    Using the Longitudinal Administrative Dababank (LAD), this study examines how the expected retirement age varies according to the unemployment rate of the economic regions (ER). Using a survival model, the study also verifies if workers in ER, with a high unemployment rate, are more likely to retire at a younger age.

    Release date: 2015-04-22

  • Articles and reports: 11-626-X2013029
    Geography: Canada

    This article in the Economic Insights series presents new evidence on inter-provincial paid employment in Canada. It provides detailed information by province of residence and province of work. This article supplements the research paper Inter-provincial employees in Alberta.

    Release date: 2013-09-04

  • Articles and reports: 11F0019M2013350
    Geography: Canada, Province or territory

    In spite of much anecdotal evidence and some case studies regarding the size and characteristics of the inter-provincial workforce in Alberta, comprehensive information remains scarce. This is due in part to the many challenges faced in trying to enumerate a mobile population. Drawing on administrative data from several sources, including T4 (Statement of Remuneration Paid) and T1 (General Tax Form) files, this report provides comprehensive information on inter-provincial employment in Alberta between 2003 and 2010.
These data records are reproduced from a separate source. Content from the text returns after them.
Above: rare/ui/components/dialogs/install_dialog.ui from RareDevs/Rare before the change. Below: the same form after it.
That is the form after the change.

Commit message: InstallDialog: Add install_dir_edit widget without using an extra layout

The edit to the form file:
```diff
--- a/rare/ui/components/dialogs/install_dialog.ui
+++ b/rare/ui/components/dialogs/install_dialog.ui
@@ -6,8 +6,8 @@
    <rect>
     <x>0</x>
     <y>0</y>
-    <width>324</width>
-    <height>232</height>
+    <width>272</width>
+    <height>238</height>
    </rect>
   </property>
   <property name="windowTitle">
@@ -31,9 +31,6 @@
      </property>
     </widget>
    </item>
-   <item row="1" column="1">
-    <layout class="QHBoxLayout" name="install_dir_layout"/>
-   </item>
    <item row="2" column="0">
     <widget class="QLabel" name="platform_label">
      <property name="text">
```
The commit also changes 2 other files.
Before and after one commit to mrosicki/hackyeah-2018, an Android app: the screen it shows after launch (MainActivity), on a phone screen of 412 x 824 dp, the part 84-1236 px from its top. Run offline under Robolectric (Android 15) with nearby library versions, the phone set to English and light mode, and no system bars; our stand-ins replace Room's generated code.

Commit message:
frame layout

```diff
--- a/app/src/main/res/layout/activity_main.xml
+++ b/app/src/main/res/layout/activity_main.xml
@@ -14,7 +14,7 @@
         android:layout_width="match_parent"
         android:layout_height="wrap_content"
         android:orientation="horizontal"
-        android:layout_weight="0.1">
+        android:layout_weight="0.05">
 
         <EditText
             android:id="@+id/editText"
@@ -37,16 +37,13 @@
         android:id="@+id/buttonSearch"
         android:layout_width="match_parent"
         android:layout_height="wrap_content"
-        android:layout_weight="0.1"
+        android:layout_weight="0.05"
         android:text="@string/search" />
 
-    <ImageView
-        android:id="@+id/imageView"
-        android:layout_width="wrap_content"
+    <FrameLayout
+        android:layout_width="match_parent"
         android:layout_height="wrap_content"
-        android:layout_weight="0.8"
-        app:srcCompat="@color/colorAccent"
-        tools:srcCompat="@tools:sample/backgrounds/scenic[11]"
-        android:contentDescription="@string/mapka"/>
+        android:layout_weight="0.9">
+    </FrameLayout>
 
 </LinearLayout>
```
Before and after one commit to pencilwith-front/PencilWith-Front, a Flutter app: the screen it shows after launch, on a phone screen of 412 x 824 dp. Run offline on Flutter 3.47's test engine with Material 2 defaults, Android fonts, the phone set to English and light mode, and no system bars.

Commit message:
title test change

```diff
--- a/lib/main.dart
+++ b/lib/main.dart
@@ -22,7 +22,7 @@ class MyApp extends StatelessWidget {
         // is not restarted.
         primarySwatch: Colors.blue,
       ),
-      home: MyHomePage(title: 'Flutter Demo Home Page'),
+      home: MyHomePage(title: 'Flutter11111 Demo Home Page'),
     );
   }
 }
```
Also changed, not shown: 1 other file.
    Release date: 2013-09-04
Reference (1)

Reference (1) ((1 result))

  • Surveys and statistical programs – Documentation: 7522
    Description: This is non-Statistics Canada information.
Date modified: